The Brussels-based journalist also allege that high-ranking military officials influence the decision-making processes in media houses and put journalists and media owners under constant pressure. They also back and promote a number of security analysts and political commentators that toe the military's line, he claimed.

"These 'analysts' have only one mission: portray PM Sharif and his government as incompetent, corrupt and disgraceful, and present the army as a sort of a mesiah."

One of the examples of the military "campaign" is gigantic "Thank you, General Raheel Sharif" posters that one can see in all major cities of the South Asian country. Supporters of the army chief Raheel Sharif have also set up large billboards in most metropolises, heaping lavish praise on the military general for "liberating the country from terrorists and criminals."

Critics of the military say that such a campaign requires a large amount of money and financial resources, and it can't be done without the direct backing of the army.

Pakistans Army Chief Raheel Shareef visited the Shawal region to review the military operation (Photo: ISPR)

Supporters of General Sharif prefer an army rule over civilian regime

'Sensitive' security issues

Pakistan is one of the most dangerous countries for journalists.
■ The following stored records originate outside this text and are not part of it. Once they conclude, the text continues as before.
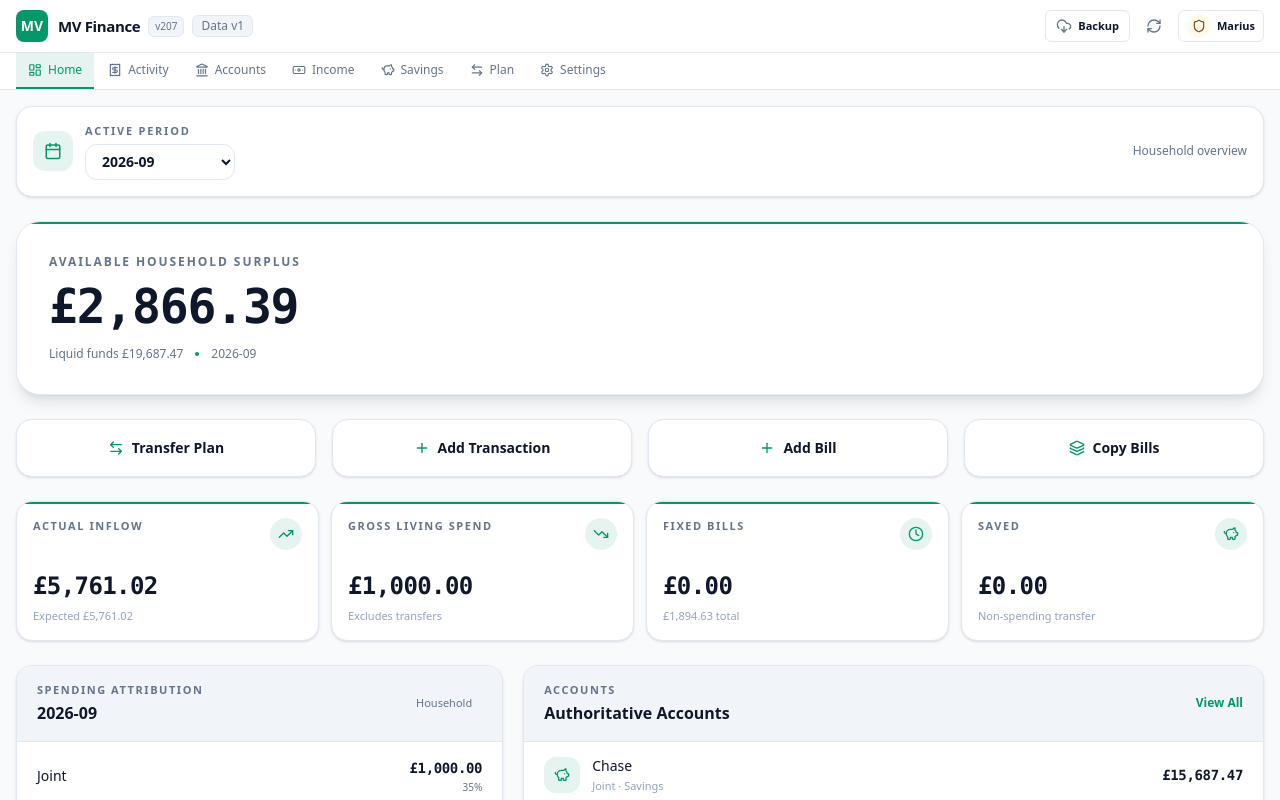
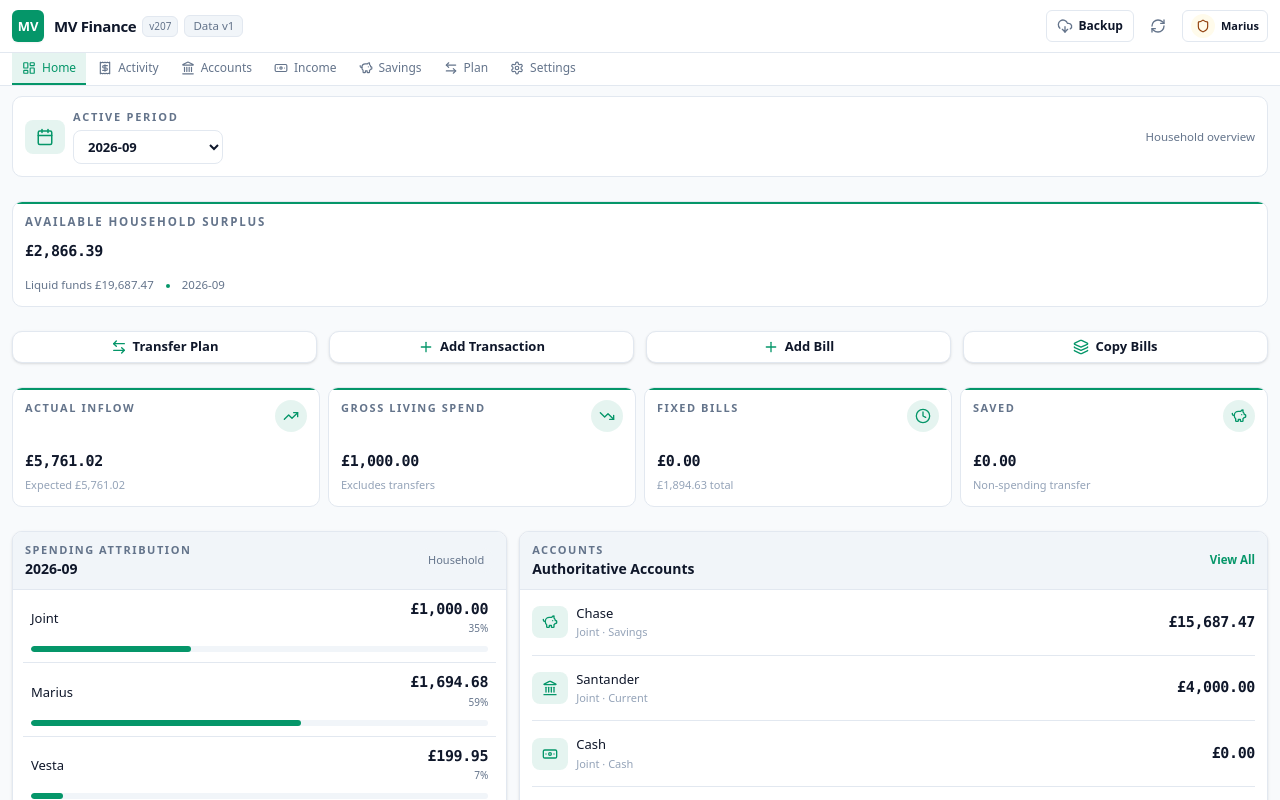
Before and after one commit to backtonemesis-cpu/MV, a React (Vite) app: page / in a window 1280 px wide. Shown: the top 800 px of the page. Built offline with nearby package versions, Linux system fonts and the light colour scheme.

Commit message:
Add global high-density design system

```diff
--- a/src/index.css
+++ b/src/index.css
@@ -736,3 +736,388 @@ html[data-theme] button.bg-white:hover {
     max-width: 100%;
   }
 }
+
+
+/* ==========================================================================
+   MV GLOBAL HIGH-DENSITY SYSTEM
+   Purpose: make every desktop view comfortable at 100% browser zoom while
+   preserving mobile touch ergonomics and the semantic colour architecture.
+   ========================================================================== */
+
+.mv-density-root {
+  --density-shell-max: 1440px;
+  --density-page-pad: 16px;
+  --density-card-pad-x: 12px;
+  --density-card-pad-y: 10px;
+  --density-row-pad-x: 12px;
+  --density-row-pad-y: 8px;
+  --density-control-height: 34px;
+  --density-radius-card: 10px;
+  --density-radius-control: 6px;
+  --density-gap: 8px;
+  --density-gap-lg: 12px;
+  min-width: 0;
+  background: var(--background);
+  color: var(--text);
+}
+
+.mv-density-root main {
+  width: 100%;
+  max-width: var(--density-shell-max);
+  margin-inline: auto;
+}
+
+/* Compact global type scale */
+.mv-density-root h1 {
+  margin-block: 0;
+  font-size: 20px !important;
+  font-weight: 600 !important;
+  line-height: 1.25 !important;
+  letter-spacing: -0.015em;
+}
+
+.mv-density-root h2 {
+  font-size: 14px !important;
+  font-weight: 600 !important;
+  line-height: 1.3 !important;
+}
+
+.mv-density-root h3,
+.mv-density-root h4 {
+  font-size: 13px !important;
+  font-weight: 600 !important;
+  line-height: 1.35 !important;
+}
+
+.mv-density-root .text-5xl,
+.mv-density-root .text-4xl,
+.mv-density-root .text-3xl,
+.mv-density-root .text-2xl,
+.mv-density-root .text-xl {
+  font-size: 20px !important;
+  line-height: 1.25 !important;
+}
+
+.mv-density-root .text-lg {
+  font-size: 15px !important;
+  line-height: 1.3 !important;
+}
+
+.mv-density-root .text-base {
+  font-size: 14px !important;
+  line-height: 1.35 !important;
+}
+
+.mv-density-root .text-sm {
+  font-size: 13px !important;
+  line-height: 1.4 !important;
+}
+
+.mv-density-root .text-xs {
+  font-size: 11.5px !important;
+  line-height: 1.4 !important;
+}
+
+.mv-density-root .font-mono,
+.mv-density-root table [class*="font-mono"] {
+  font-size: 15px !important;
+  line-height: 1.3 !important;
+  font-variant-numeric: tabular-nums;
+}
+
+/* Universal component geometry */
+.mv-density-root .rounded-2xl {
+  border-radius: var(--density-radius-card) !important;
+}
+
+.mv-density-root .rounded-xl {
+  border-radius: 8px !important;
+}
+
+.mv-density-root .rounded-lg {
+  border-radius: var(--density-radius-control) !important;
+}
+
+.mv-density-root [class~="rounded-[24px]"] {
+  border-radius: var(--density-radius-card) !important;
+}
+
+.mv-density-root table {
+  width: 100%;
+  font-size: 12px;
+  font-variant-numeric: tabular-nums;
+}
+
+.mv-density-root table th {
+  padding: 7px 10px !important;
+  font-size: 11px !important;
+  line-height: 1.25 !important;
+}
+
+.mv-density-root table td {
+  padding: 8px 10px !important;
+  line-height: 1.3 !important;
+}
+
+/* Inputs/selectors stay visually unified and contained. */
+.mv-density-root input:not([type="checkbox"]):not([type="radio"]),
+.mv-density-root select,
+.mv-density-root textarea {
+  max-width: 100%;
+  border-radius: var(--density-radius-control) !important;
+  font-size: 12px !important;
+  line-height: 1.25 !important;
+}
+
+.mv-density-root select {
+  background-position: right 10px center;
+}
+
+/* Strict isolation for custom popup menus/submenus when present. */
+.mv-density-root :is(
+  [role="menu"],
+  [data-menu],
+  [data-dropdown-menu],
+  .dropdown-menu,
+  .submenu
+) {
+  position: absolute;
+  z-index: 70;
+  width: max-content;
+  min-width: 148px;
+  max-width: min(280px, calc(100vw - 32px));
+  overflow: hidden;
+  border: 1px solid var(--border-strong);
+  border-radius: 8px;
+  padding: 6px;
+  background: var(--surface-muted);
+  box-shadow: 0 12px 28px rgba(0, 0, 0, 0.28);
+}
+
+.mv-density-root :is(
+  [role="menu"],
+  [data-menu],
+  [data-dropdown-menu],
+  .dropdown-menu,
+  .submenu
+) :is(button, a, [role="menuitem"]) {
+  display: flex;
+  width: 100%;
+  min-height: 30px;
+  align-items: center;
+  gap: 8px;
+  border-radius: 6px;
+  padding: 6px 12px;
+  font-size: 12px;
+  line-height: 1.2;
+  white-space: nowrap;
+}
+
+/* Desktop compression. Mobile retains larger touch targets. */
+@media (min-width: 641px) {
+  .mv-density-root main {
+    padding: 16px !important;
+    padding-bottom: 20px !important;
+  }
+
+  .mv-density-root button {
+    min-height: 32px !important;
+    font-size: 12px;
+    line-height: 1.2;
+  }
+
+  .mv-density-root input:not([type="checkbox"]):not([type="radio"]),
+  .mv-density-root select {
+    min-height: var(--density-control-height) !important;
+    height: var(--density-control-height) !important;
+    padding: 6px 10px !important;
+  }
+
+  .mv-density-root textarea {
+    min-height: 72px !important;
+    padding: 8px 10px !important;
+  }
+
+  .mv-density-root .h-11,
+  .mv-density-root .h-10 {
+    height: var(--density-control-height) !important;
+  }
+
+  .mv-density-root .h-9 {
+    height: 32px !important;
+  }
+
+  .mv-density-root .min-h-11,
+  .mv-density-root .min-h-10 {
+    min-height: var(--density-control-height) !important;
+  }
+
+  /* Deflate the large Tailwind padding scale globally. */
+  .mv-density-root .p-8,
+  .mv-density-root .p-7,
+  .mv-density-root .p-6,
+  .mv-density-root .p-5,
+  .mv-density-root .p-4 {
+    padding: 12px !important;
+  }
+
+  .mv-density-root .p-3 {
+    padding: 10px !important;
+  }
+
+  .mv-density-root .px-8,
+  .mv-density-root .px-7,
+  .mv-density-root .px-6,
+  .mv-density-root .px-5,
+  .mv-density-root .px-4 {
+    padding-inline: 12px !important;
+  }
+
+  .mv-density-root .px-3 {
+    padding-inline: 10px !important;
+  }
+
+  .mv-density-root .py-8,
+  .mv-density-root .py-7,
+  .mv-density-root .py-6,
+  .mv-density-root .py-5,
+  .mv-density-root .py-4 {
+    padding-block: 10px !important;
+  }
+
+  .mv-density-root .py-3 {
+    padding-block: 8px !important;
+  }
+
+  .mv-density-root .pt-8,
+  .mv-density-root .pt-7,
+  .mv-density-root .pt-6,
+  .mv-density-root .pt-5,
+  .mv-density-root .pt-4 {
+    padding-top: 10px !important;
+  }
+
+  .mv-density-root .pb-8,
+  .mv-density-root .pb-7,
+  .mv-density-root .pb-6,
+  .mv-density-root .pb-5,
+  .mv-density-root .pb-4 {
+    padding-bottom: 10px !important;
+  }
+
+  /* Compress repeated vertical whitespace between dashboard sections. */
+  .mv-density-root .space-y-7 > :not([hidden]) ~ :not([hidden]),
+  .mv-density-root .space-y-6 > :not([hidden]) ~ :not([hidden]) {
+    margin-top: 14px !important;
+  }
+
+  .mv-density-root .space-y-5 > :not([hidden]) ~ :not([hidden]),
+  .mv-density-root .space-y-4 > :not([hidden]) ~ :not([hidden]) {
+    margin-top: 12px !important;
+  }
+
+  .mv-density-root .space-y-3 > :not([hidden]) ~ :not([hidden]) {
+    margin-top: 8px !important;
+  }
+
+  .mv-density-root .gap-6,
+  .mv-density-root .gap-5,
+  .mv-density-root .gap-4 {
+    gap: 12px !important;
+  }
+
+  .mv-density-root .gap-3 {
+    gap: 8px !important;
+  }
+
+  .mv-density-root .gap-2 {
+    gap: 6px !important;
+  }
+
+  /* Common card/list surfaces become compact by default. */
+  .mv-density-root :is(
+    .mv-card,
+    .finance-panel,
+    .finance-summary-card,
+    section.bg-surface,
+    article.bg-surface,
+    div.bg-surface
+  ) {
+    box-shadow: none;
+  }
+
+  .mv-density-root .finance-row {
+    padding: var(--density-row-pad-y) var(--density-row-pad-x) !important;
+  }
+
+  .mv-density-root .finance-leading-icon {
+    width: 30px;
+    height: 30px;
+    flex-basis: 30px;
+    border-radius: 6px;
+  }
+
+  .mv-density-root .finance-action-button {
+    width: 28px;
+    height: 28px;
+  }
+
+  .mv-density-root .finance-receive-button {
+    height: 28px;
+    padding-inline: 8px;
+    font-size: 10px;
+  }
+
+  .mv-density-root .finance-status-positive,
+  .mv-density-root .finance-status-negative,
+  .mv-density-root .finance-status-neutral {
+    padding: 1px 7px;
+    font-size: 10px;
+    line-height: 15px;
+  }
+
+  .mv-density-root .mv-theme-choice {
+    padding: 6px 8px;
+    border-radius: 7px;
+  }
+
+  .mv-density-root .mv-accent-picker {
+    gap: 12px;
+    padding: 8px 2px;
+  }
+
+  .mv-density-root .mv-accent-swatch {
+    width: 28px;
+    height: 28px;
+    flex-basis: 28px;
+  }
+
+  .mv-density-root .mv-segmented {
+    gap: 4px;
+    padding: 4px;
+    border-radius: 8px;
+  }
+
+  .mv-density-root .mv-segmented-item {
+    padding: 5px 10px;
+    border-radius: 6px;
+    font-size: 12px;
+  }
+
+  .mv-density-root .mv-fluid-card-grid {
+    gap: 8px;
+  }
+}
+
+/* Keep mobile controls finger-friendly while retaining compact typography. */
+@media (max-width: 640px) {
+  .mv-density-root h1 {
+    font-size: 19px !important;
+  }
+
+  .mv-density-root input:not([type="checkbox"]):not([type="radio"]),
+  .mv-density-root select,
+  .mv-density-root button {
+    min-height: 40px;
+  }
+}
```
Besides constant threats from violent Islamist groups, journalists also face intimidation from the security forces.

In a report released in 2014, rights group Amnesty International documented 34 cases of journalists being killed in the period from the restoration of democratic rule in Pakistan in 2008 to April 2014.

"A critical first step must be for Pakistan to investigate its own military and intelligence agencies and ensure that those responsible for human rights violations against journalists are brought to justice. This will send a powerful signal to those who target journalists that they no longer have a free reign," David Griffiths, Amnesty International's deputy Asia Pacific director, told DW.

Nasir Tufail, a Karachi-based Geo TV journalist, says the most perilous issue for a Pakistani journalist is to report on terrorism and Islamism, and that the reporters who are working on these issues have to be very careful. It leads to self-censorship, he says.

"Most journalists can't even think of going to most parts of the Balochistan province, where the military is operating against separatists. How can you expect independent reporting from there?" Tufail questioned.

Prime Minster Nawaz Sahrif addressed the nation to describe his policy regarding Panama leaks scandal (Photo: Atif Baloch / DW)

PM Nawaz Sharif's media team find it difficult to counter the accusations of corruption against the premier

"We highlighted the issue of Balochistan for several months. We tried to analyze it in a serious manner. But the issue is very sensitive for the security agencies, hence journalists are afraid to cover it," Tufail added.

Generally, however, experts agree that the Pakistani media enjoy a great amount of freedom to criticize the government, politicians, the military and its ubiquitous intelligence agencies, including the Inter-Services Intelligence (ISI), in such a way that would have been unimaginable just a decade ago.

However, this freedom has been accompanied by some insecurity as there are state and non-state elements who do not favor press freedom.

Despite these odds, many journalists are optimistic about the future of media in Pakistan.

"The struggle to report independently and objectively will continue," Tufail said. "What we have achieved is the result of our decades-long battle against suppression, and our longing for freedom."